**Exercise directions:** Sift the listing for lines that hold the string "legend" and pull them out.

**Material provided:**
━━━━
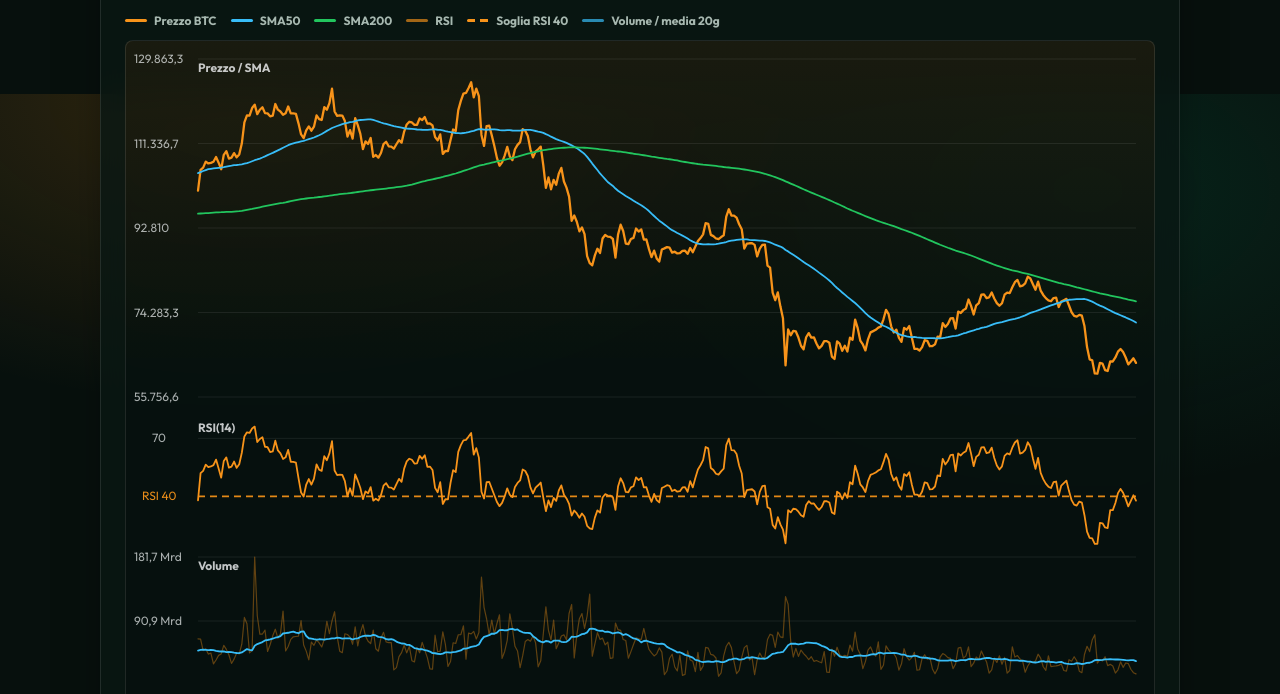
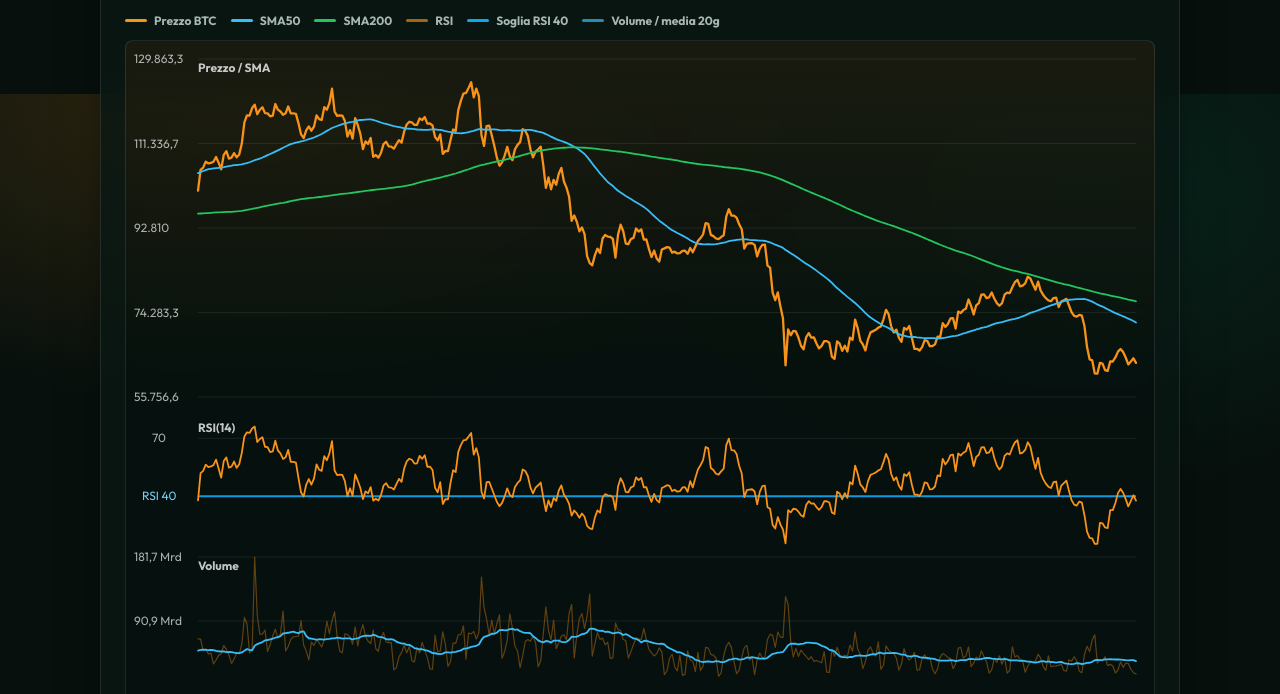
Before and after one commit to giuse2003/BTC_Prudential_Signal, a plain HTML site: page docs/index.html in a window 1280 px wide. Shown: the part 706-1400 px from the top of the page. Drawn offline with Linux system fonts and the light colour scheme; no server answers.

Commit message:
Use solid blue RSI threshold line

```diff
--- a/docs/app.js
+++ b/docs/app.js
@@ -313,16 +313,14 @@ function drawCompositeGrid(ctx, rows, xFor, width, height, padding, scale) {
     const isSignalThreshold = level === 40;
     ctx.save();
     if (isSignalThreshold) {
-      ctx.strokeStyle = "rgba(247,147,26,0.92)";
-      ctx.lineWidth = 1.8;
-      ctx.setLineDash([7, 5]);
-      ctx.fillStyle = "rgba(247,147,26,0.95)";
+      ctx.strokeStyle = "rgba(14,165,233,0.95)";
+      ctx.lineWidth = 2;
+      ctx.fillStyle = "rgba(125,211,252,0.98)";
     }
     ctx.beginPath();
     ctx.moveTo(padding.left, y);
     ctx.lineTo(width - padding.right, y);
     ctx.stroke();
-    ctx.setLineDash([]);
     ctx.fillText(isSignalThreshold ? "RSI 40" : String(level), isSignalThreshold ? 16 : 26, y + 4);
     ctx.restore();
   });
--- a/docs/style.css
+++ b/docs/style.css
@@ -442,11 +442,7 @@ h1 {
 .legend-sma200 { background: #22c55e; }
 .legend-rsi { background: #f7931a; opacity: 0.65; }
 .legend-rsi-threshold {
-  background: repeating-linear-gradient(
-    90deg,
-    #f7931a 0 8px,
-    transparent 8px 13px
-  );
+  background: #0ea5e9;
 }
 .legend-volume { background: #38bdf8; opacity: 0.7; }
 
```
━━━━
**Solution to this exercise:**
 .legend-sma200 { background: #22c55e; }
 .legend-rsi { background: #f7931a; opacity: 0.65; }
 .legend-rsi-threshold {
 .legend-volume { background: #38bdf8; opacity: 0.7; }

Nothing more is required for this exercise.